    Dem Party meeting
    The Democratic Party of Los Alamos County will host its monthly meeting from 7-30 p.m. Thursday at the Mesa Public Library meeting room 3.

    GOP meeting
    The Republican Party of Los Alamos County will meet Thursday at 7:30 p.m. at the Best Western Hilltop Hotel.

    ESB meeting
    The Environmental Sustainability Board will host a meeting at 7 a.m. Thursday at the Eco Station Administration Building.

  • Local CEO receives Patriot Award

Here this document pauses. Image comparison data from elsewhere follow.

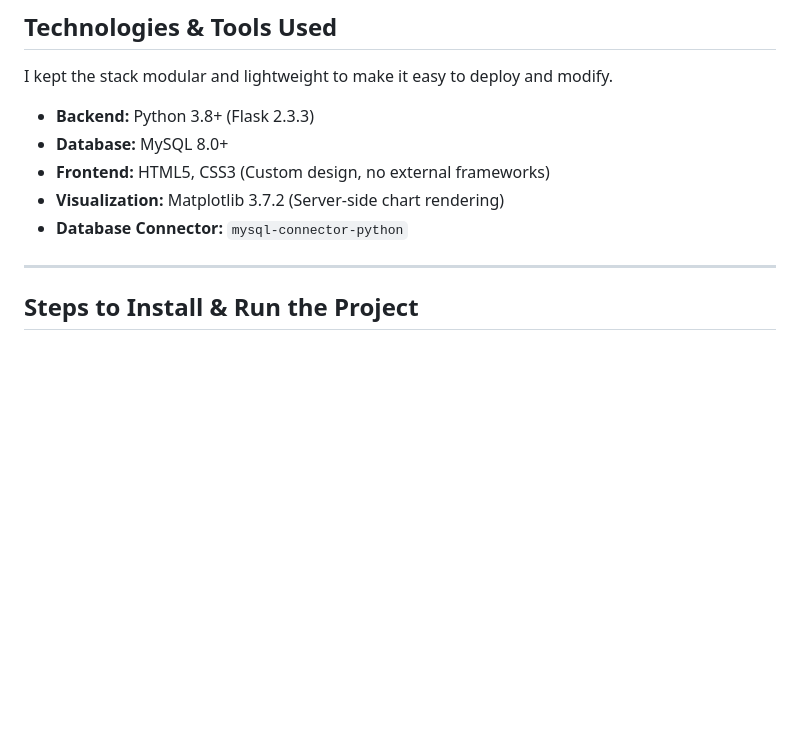
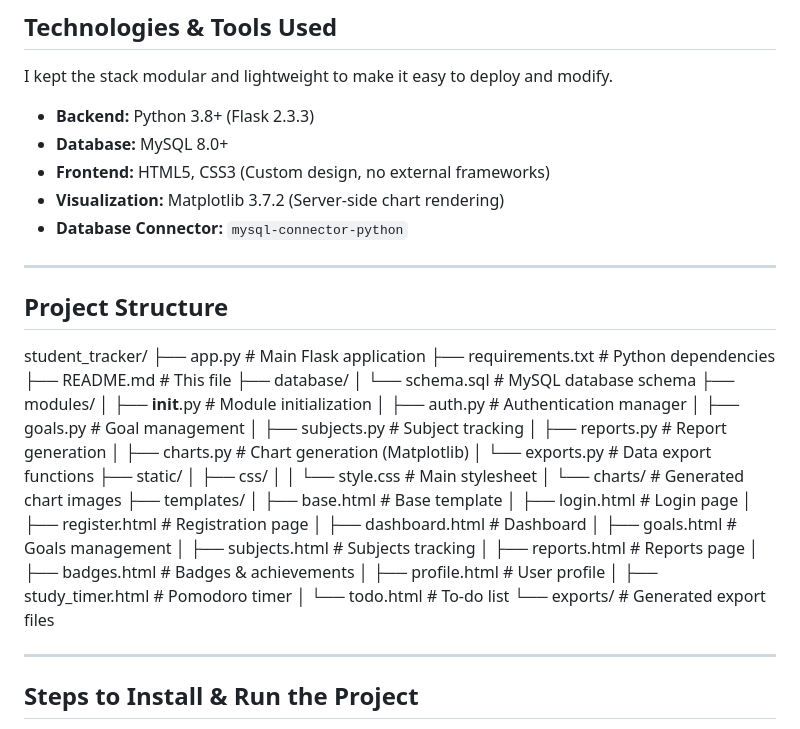
Before and after one commit to Ravirajjain25bai11023/CSE1021_ravirajjain25bai11023, a Markdown page: README.md, the part around the change. Rendered like a GitHub page; blank space fills up the shorter version.

```diff
--- a/README.md
+++ b/README.md
@@ -28,6 +28,40 @@ I kept the stack modular and lightweight to make it easy to deploy and modify.
 * **Frontend:** HTML5, CSS3 (Custom design, no external frameworks)
 * **Visualization:** Matplotlib 3.7.2 (Server-side chart rendering)
 * **Database Connector:** `mysql-connector-python`
+
+---
+## Project Structure
+student_tracker/
+├── app.py                      # Main Flask application
+├── requirements.txt            # Python dependencies
+├── README.md                   # This file
+├── database/
+│   └── schema.sql             # MySQL database schema
+├── modules/
+│   ├── __init__.py            # Module initialization
+│   ├── auth.py                # Authentication manager
+│   ├── goals.py               # Goal management
+│   ├── subjects.py            # Subject tracking
+│   ├── reports.py             # Report generation
+│   ├── charts.py              # Chart generation (Matplotlib)
+│   └── exports.py             # Data export functions
+├── static/
+│   ├── css/
+│   │   └── style.css          # Main stylesheet
+│   └── charts/                # Generated chart images
+├── templates/
+│   ├── base.html              # Base template
+│   ├── login.html             # Login page
+│   ├── register.html          # Registration page
+│   ├── dashboard.html         # Dashboard
+│   ├── goals.html             # Goals management
+│   ├── subjects.html          # Subjects tracking
+│   ├── reports.html           # Reports page
+│   ├── badges.html            # Badges & achievements
+│   ├── profile.html           # User profile
+│   ├── study_timer.html       # Pomodoro timer
+│   └── todo.html              # To-do list
+└── exports/                   # Generated export files
 
 ---
 
```
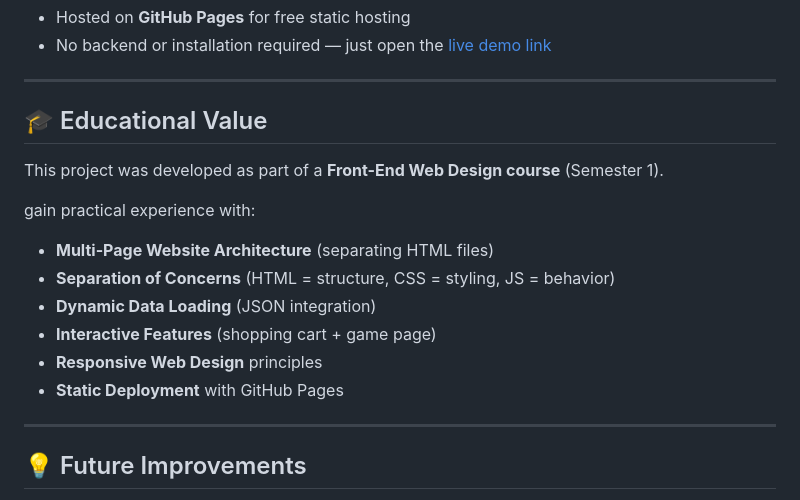
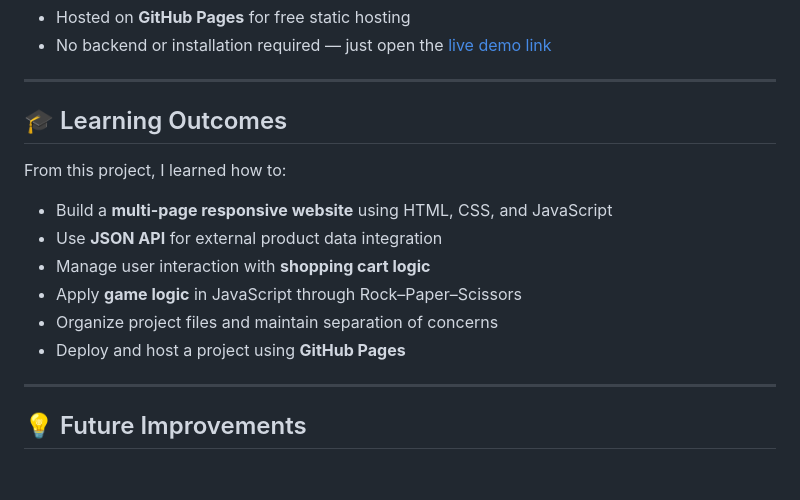
Before and after one commit to fertan15/Lokalooks_E-commerce, a Markdown page: README.md, the part around the change. GitHub-like rendering; blank space fills up the shorter version.

Commit message:
Revise educational section to learning outcomes
Updated section header and refined learning outcomes for clarity.

```diff
--- a/README.md
+++ b/README.md
@@ -176,17 +176,16 @@ This page demonstrates how **JavaScript can be used to add interactivity and fun
 
 ---
 
-## 🎓 Educational Value
+## 🎓 Learning Outcomes
 
-This project was developed as part of a **Front-End Web Design course** (Semester 1).
+From this project, I learned how to:
+- Build a **multi-page responsive website** using HTML, CSS, and JavaScript
+- Use **JSON API** for external product data integration
+- Manage user interaction with **shopping cart logic**
+- Apply **game logic** in JavaScript through Rock–Paper–Scissors
+- Organize project files and maintain separation of concerns
+- Deploy and host a project using **GitHub Pages**
 
-gain practical experience with:
-- **Multi-Page Website Architecture** (separating HTML files)
-- **Separation of Concerns** (HTML = structure, CSS = styling, JS = behavior)
-- **Dynamic Data Loading** (JSON integration)
-- **Interactive Features** (shopping cart + game page)
-- **Responsive Web Design** principles
-- **Static Deployment** with GitHub Pages
 
 ---
 
```
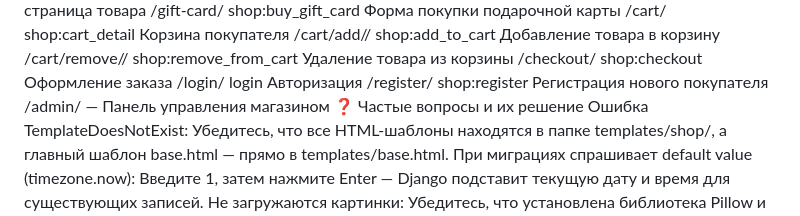
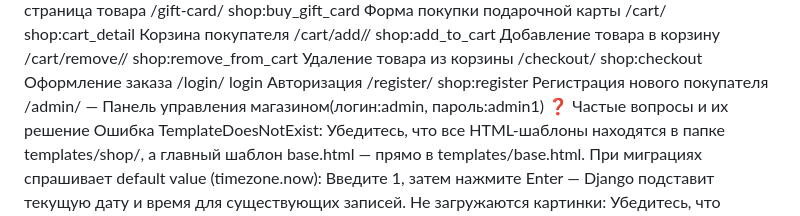
Before and after one commit to handpupa42/final_project, a Markdown page: README.md, the part around the change. Rendered like a GitHub page.

Commit message:
дипломный проект

```diff
--- a/README.md
+++ b/README.md
@@ -59,7 +59,7 @@ URL	Имя (Name)	Описание
 /checkout/	shop:checkout	Оформление заказа
 /login/	login	Авторизация
 /register/	shop:register	Регистрация нового покупателя
-/admin/	—	Панель управления магазином
+/admin/	—	Панель управления магазином(логин:admin, пароль:admin1)
 ❓ Частые вопросы и их решение
 Ошибка TemplateDoesNotExist: Убедитесь, что все HTML-шаблоны находятся в папке templates/shop/, а главный шаблон base.html — прямо в templates/base.html.
 При миграциях спрашивает default value (timezone.now): Введите 1, затем нажмите Enter — Django подставит текущую дату и время для существующих записей.
```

    Employer Support of the Guard and Reserves (ESGR) presented Bill Enloe of Los Alamos National Bank with its highest honor – the Patriot Award.
    Enloe was recognized during a special ceremony Monday for the support he affords his employees who are called to serve on military tours.
    LANB employee John Brunett is a captain in the National Guard. He nominated Enloe for the award, officially called the “Office of the Secretary of Defense Employer Support of the Guard and Reserve Patriotic Employer Award.”
    “Bill is a great guy and has treated me very well in regards to my involvement with the Guard … he certainly deserves this award,” said Brunett who left recently for a five-month stint in Kosovo.

  • Study assesses potential impact of quake at LA

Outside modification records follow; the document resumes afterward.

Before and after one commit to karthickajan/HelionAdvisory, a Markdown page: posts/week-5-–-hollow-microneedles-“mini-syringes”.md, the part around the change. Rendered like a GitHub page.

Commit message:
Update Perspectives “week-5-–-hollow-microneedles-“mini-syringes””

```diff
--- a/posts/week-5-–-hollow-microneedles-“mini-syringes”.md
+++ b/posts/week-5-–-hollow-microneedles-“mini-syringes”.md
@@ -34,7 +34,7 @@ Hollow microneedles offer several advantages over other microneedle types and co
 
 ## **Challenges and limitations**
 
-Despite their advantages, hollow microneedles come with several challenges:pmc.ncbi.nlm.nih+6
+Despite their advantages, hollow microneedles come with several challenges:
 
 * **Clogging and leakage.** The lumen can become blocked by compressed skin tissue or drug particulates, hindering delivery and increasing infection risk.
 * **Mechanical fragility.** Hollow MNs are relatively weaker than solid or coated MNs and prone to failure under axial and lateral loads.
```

    Los Alamos National Laboratory officials are looking at ways to strengthen the structure of its plutonium processing building in response to a study that shows it would be vulnerable to significant damage in the event of a major earthquake.
    LANL adopted an updated site-wide seismic hazard analysis standard in 2007. In response to that effort, LANL's Seismic Analysis of Facilities and Evaluation of Risk (SAFER) Project has been conducting a detailed multiyear analysis of the seismic design loads on every existing facility at the site. New or proposed facilities are designed to meet the latest seismic response criteria.

  • $20 million for CIPs gains tacit approval

    The Los Alamos County Council earmarked just shy of $20 million for an aggressive slate of capital projects which were tentatively approved during budget hearings Saturday. Another hearing also took place Monday.

    Council gave a tentative nod to spend $19.5 million for the Capital Improvement Project (CIP) program in FY 2012. The motion passed 6-1, with Councilor Vincent Chiravalle opposed.

    Council will consider adopting the FY 2012 budget during its May 3l meeting.

  • LTAB's small project grants available

    The Request for Proposal (RFP) for the Lodgers’ Tax Advisory Board’s (LTAB’s) Small Project Grants was issued Monday for public response.  
    The RFP/application was e-mailed to past and interested participants and is currently available for download on the web page, www.losalamosnm.us/gov/bcc.  
    The Small Project Grants program is a funding initiative conducted annually by LTAB to support local events whose organizers’ marketing efforts seek to encourage visitation from outside a 75-radius around Los Alamos.  
    Proposers whose projects are selected for funding must provide receipts of their promotion efforts (advertisements, flyer duplication and other items) for reimbursement.